DATA SUPPLIED –
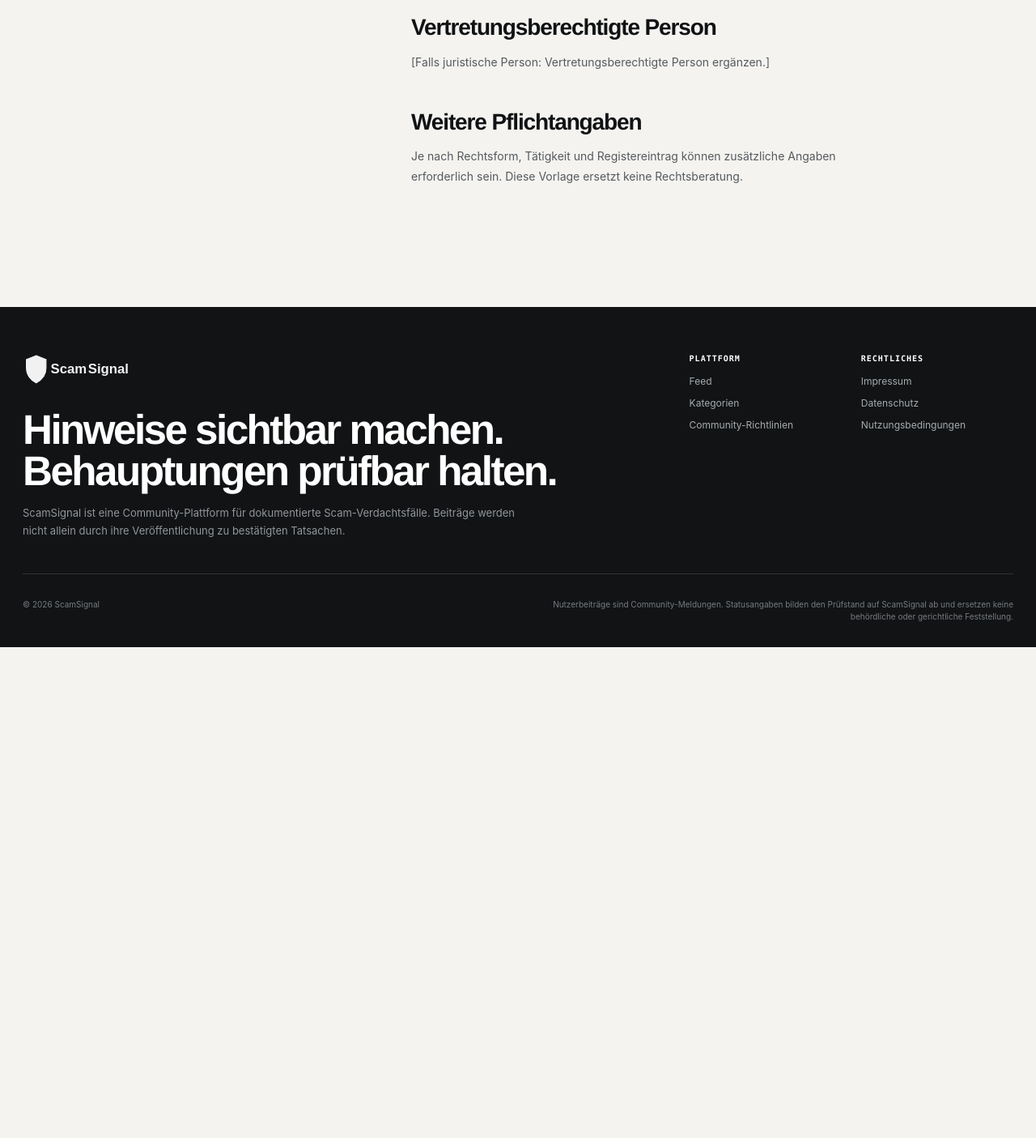
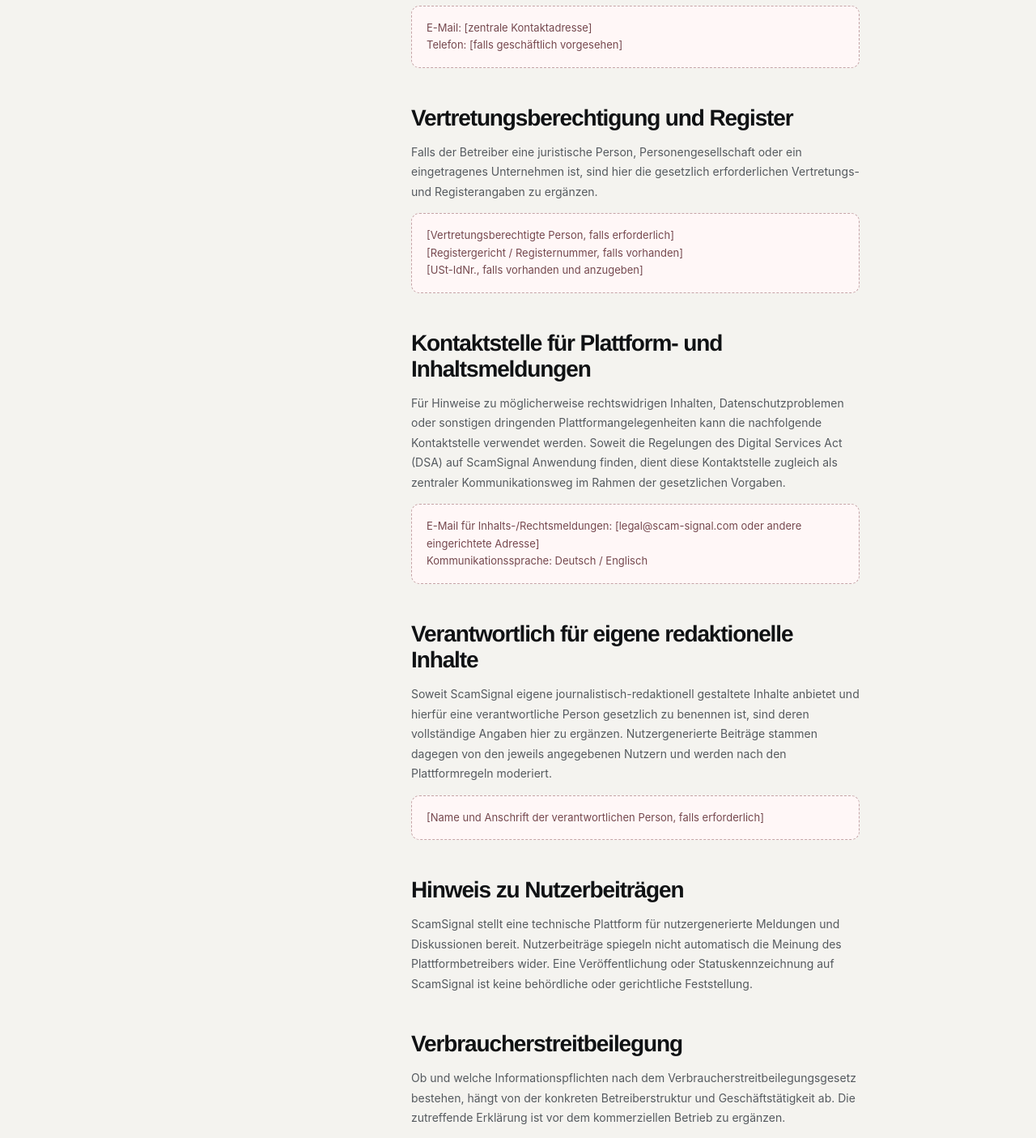
Before and after one commit to Cra4Zzy/Scam-Signal, a Next.js app: page /impressum in a window 1280 px wide. Shown: the part 960-2365 px from the top of the page at 81% size. Before the commit the page ends 1759 px from the top, so only its background shows below. Built offline with nearby package versions, Linux system fonts and the light colour scheme; no server answers.

Commit message:
Rewrite professional ScamSignal imprint

```diff
--- a/app/impressum/page.tsx
+++ b/app/impressum/page.tsx
@@ -1,4 +1,38 @@
 import type { Metadata } from 'next'
 import LegalShell from '@/components/legal/LegalShell'
+
 export const metadata: Metadata = { title: 'Impressum' }
-export default function Page(){return <LegalShell title="Impressum" notice="Vor dem öffentlichen Launch müssen hier die echten Betreiberangaben eingesetzt und rechtlich geprüft werden."><h2>Angaben gemäß § 5 DDG</h2><div className="legal-placeholder">[Vollständiger Name / Unternehmensname]<br/>[Rechtsform, falls vorhanden]<br/>[ladungsfähige Anschrift]<br/>Deutschland</div><h2>Kontakt</h2><div className="legal-placeholder">E-Mail: [kontakt@scamsignal.de]<br/>Telefon: [falls erforderlich]</div><h2>Vertretungsberechtigte Person</h2><p>[Falls juristische Person: Vertretungsberechtigte Person ergänzen.]</p><h2>Weitere Pflichtangaben</h2><p>Je nach Rechtsform, Tätigkeit und Registereintrag können zusätzliche Angaben erforderlich sein. Diese Vorlage ersetzt keine Rechtsberatung.</p></LegalShell>}
+
+export default function Page(){
+  return <LegalShell
+    title="Impressum"
+    intro="Anbieterkennzeichnung und zentrale Kontaktinformationen für ScamSignal."
+    eyebrow="ANBIETER · KONTAKT · TRANSPARENZ"
+    notice="Dieses Impressum ist strukturell vorbereitet, aber noch nicht veröffentlichungsreif, solange die markierten Betreiberangaben fehlen. Vor breiter Bewerbung der Plattform müssen Name, ladungsfähige Anschrift und Kontakt vollständig eingesetzt werden."
+  >
+    <h2>Angaben gemäß § 5 DDG</h2>
+    <div className="legal-placeholder"><strong>NOCH EINTRAGEN:</strong><br/>[Vollständiger Name / Unternehmensname]<br/>[Rechtsform, falls vorhanden]<br/>[ladungsfähige Anschrift – kein reines Postfach]<br/>[PLZ Ort]<br/>Deutschland</div>
+
+    <h2>Kontakt</h2>
+    <div className="legal-placeholder">E-Mail: [zentrale Kontaktadresse]<br/>Telefon: [falls geschäftlich vorgesehen]</div>
+
+    <h2>Vertretungsberechtigung und Register</h2>
+    <p>Falls der Betreiber eine juristische Person, Personengesellschaft oder ein eingetragenes Unternehmen ist, sind hier die gesetzlich erforderlichen Vertretungs- und Registerangaben zu ergänzen.</p>
+    <div className="legal-placeholder">[Vertretungsberechtigte Person, falls erforderlich]<br/>[Registergericht / Registernummer, falls vorhanden]<br/>[USt-IdNr., falls vorhanden und anzugeben]</div>
+
+    <h2>Kontaktstelle für Plattform- und Inhaltsmeldungen</h2>
+    <p>Für Hinweise zu möglicherweise rechtswidrigen Inhalten, Datenschutzproblemen oder sonstigen dringenden Plattformangelegenheiten kann die nachfolgende Kontaktstelle verwendet werden. Soweit die Regelungen des Digital Services Act (DSA) auf ScamSignal Anwendung finden, dient diese Kontaktstelle zugleich als zentraler Kommunikationsweg im Rahmen der gesetzlichen Vorgaben.</p>
+    <div className="legal-placeholder">E-Mail für Inhalts-/Rechtsmeldungen: [legal@scam-signal.com oder andere eingerichtete Adresse]<br/>Kommunikationssprache: Deutsch / Englisch</div>
+
+    <h2>Verantwortlich für eigene redaktionelle Inhalte</h2>
+    <p>Soweit ScamSignal eigene journalistisch-redaktionell gestaltete Inhalte anbietet und hierfür eine verantwortliche Person gesetzlich zu benennen ist, sind deren vollständige Angaben hier zu ergänzen. Nutzergenerierte Beiträge stammen dagegen von den jeweils angegebenen Nutzern und werden nach den Plattformregeln moderiert.</p>
+    <div className="legal-placeholder">[Name und Anschrift der verantwortlichen Person, falls erforderlich]</div>
+
+    <h2>Hinweis zu Nutzerbeiträgen</h2>
+    <p>ScamSignal stellt eine technische Plattform für nutzergenerierte Meldungen und Diskussionen bereit. Nutzerbeiträge spiegeln nicht automatisch die Meinung des Plattformbetreibers wider. Eine Veröffentlichung oder Statuskennzeichnung auf ScamSignal ist keine behördliche oder gerichtliche Feststellung.</p>
+
+    <h2>Verbraucherstreitbeilegung</h2>
+    <p>Ob und welche Informationspflichten nach dem Verbraucherstreitbeilegungsgesetz bestehen, hängt von der konkreten Betreiberstruktur und Geschäftstätigkeit ab. Die zutreffende Erklärung ist vor dem kommerziellen Betrieb zu ergänzen.</p>
+    <div className="legal-placeholder">[Falls anwendbar: Erklärung zur Bereitschaft/Verpflichtung zur Teilnahme an einem Streitbeilegungsverfahren ergänzen.]</div>
+  </LegalShell>
+}
```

GOAL OF THE EXERCISE – Set the records down again exactly, and omit any picture in them.

FINAL ANSWER –
Before and after one commit to Cra4Zzy/Scam-Signal, a Next.js app: page /impressum in a window 1280 px wide. Shown: the part 960-2365 px from the top of the page at 81% size. Before the commit the page ends 1759 px from the top, so only its background shows below. Built offline with nearby package versions, Linux system fonts and the light colour scheme; no server answers.

Commit message:
Rewrite professional ScamSignal imprint

```diff
--- a/app/impressum/page.tsx
+++ b/app/impressum/page.tsx
@@ -1,4 +1,38 @@
 import type { Metadata } from 'next'
 import LegalShell from '@/components/legal/LegalShell'
+
 export const metadata: Metadata = { title: 'Impressum' }
-export default function Page(){return <LegalShell title="Impressum" notice="Vor dem öffentlichen Launch müssen hier die echten Betreiberangaben eingesetzt und rechtlich geprüft werden."><h2>Angaben gemäß § 5 DDG</h2><div className="legal-placeholder">[Vollständiger Name / Unternehmensname]<br/>[Rechtsform, falls vorhanden]<br/>[ladungsfähige Anschrift]<br/>Deutschland</div><h2>Kontakt</h2><div className="legal-placeholder">E-Mail: [kontakt@scamsignal.de]<br/>Telefon: [falls erforderlich]</div><h2>Vertretungsberechtigte Person</h2><p>[Falls juristische Person: Vertretungsberechtigte Person ergänzen.]</p><h2>Weitere Pflichtangaben</h2><p>Je nach Rechtsform, Tätigkeit und Registereintrag können zusätzliche Angaben erforderlich sein. Diese Vorlage ersetzt keine Rechtsberatung.</p></LegalShell>}
+
+export default function Page(){
+  return <LegalShell
+    title="Impressum"
+    intro="Anbieterkennzeichnung und zentrale Kontaktinformationen für ScamSignal."
+    eyebrow="ANBIETER · KONTAKT · TRANSPARENZ"
+    notice="Dieses Impressum ist strukturell vorbereitet, aber noch nicht veröffentlichungsreif, solange die markierten Betreiberangaben fehlen. Vor breiter Bewerbung der Plattform müssen Name, ladungsfähige Anschrift und Kontakt vollständig eingesetzt werden."
+  >
+    <h2>Angaben gemäß § 5 DDG</h2>
+    <div className="legal-placeholder"><strong>NOCH EINTRAGEN:</strong><br/>[Vollständiger Name / Unternehmensname]<br/>[Rechtsform, falls vorhanden]<br/>[ladungsfähige Anschrift – kein reines Postfach]<br/>[PLZ Ort]<br/>Deutschland</div>
+
+    <h2>Kontakt</h2>
+    <div className="legal-placeholder">E-Mail: [zentrale Kontaktadresse]<br/>Telefon: [falls geschäftlich vorgesehen]</div>
+
+    <h2>Vertretungsberechtigung und Register</h2>
+    <p>Falls der Betreiber eine juristische Person, Personengesellschaft oder ein eingetragenes Unternehmen ist, sind hier die gesetzlich erforderlichen Vertretungs- und Registerangaben zu ergänzen.</p>
+    <div className="legal-placeholder">[Vertretungsberechtigte Person, falls erforderlich]<br/>[Registergericht / Registernummer, falls vorhanden]<br/>[USt-IdNr., falls vorhanden und anzugeben]</div>
+
+    <h2>Kontaktstelle für Plattform- und Inhaltsmeldungen</h2>
+    <p>Für Hinweise zu möglicherweise rechtswidrigen Inhalten, Datenschutzproblemen oder sonstigen dringenden Plattformangelegenheiten kann die nachfolgende Kontaktstelle verwendet werden. Soweit die Regelungen des Digital Services Act (DSA) auf ScamSignal Anwendung finden, dient diese Kontaktstelle zugleich als zentraler Kommunikationsweg im Rahmen der gesetzlichen Vorgaben.</p>
+    <div className="legal-placeholder">E-Mail für Inhalts-/Rechtsmeldungen: [legal@scam-signal.com oder andere eingerichtete Adresse]<br/>Kommunikationssprache: Deutsch / Englisch</div>
+
+    <h2>Verantwortlich für eigene redaktionelle Inhalte</h2>
+    <p>Soweit ScamSignal eigene journalistisch-redaktionell gestaltete Inhalte anbietet und hierfür eine verantwortliche Person gesetzlich zu benennen ist, sind deren vollständige Angaben hier zu ergänzen. Nutzergenerierte Beiträge stammen dagegen von den jeweils angegebenen Nutzern und werden nach den Plattformregeln moderiert.</p>
+    <div className="legal-placeholder">[Name und Anschrift der verantwortlichen Person, falls erforderlich]</div>
+
+    <h2>Hinweis zu Nutzerbeiträgen</h2>
+    <p>ScamSignal stellt eine technische Plattform für nutzergenerierte Meldungen und Diskussionen bereit. Nutzerbeiträge spiegeln nicht automatisch die Meinung des Plattformbetreibers wider. Eine Veröffentlichung oder Statuskennzeichnung auf ScamSignal ist keine behördliche oder gerichtliche Feststellung.</p>
+
+    <h2>Verbraucherstreitbeilegung</h2>
+    <p>Ob und welche Informationspflichten nach dem Verbraucherstreitbeilegungsgesetz bestehen, hängt von der konkreten Betreiberstruktur und Geschäftstätigkeit ab. Die zutreffende Erklärung ist vor dem kommerziellen Betrieb zu ergänzen.</p>
+    <div className="legal-placeholder">[Falls anwendbar: Erklärung zur Bereitschaft/Verpflichtung zur Teilnahme an einem Streitbeilegungsverfahren ergänzen.]</div>
+  </LegalShell>
+}
```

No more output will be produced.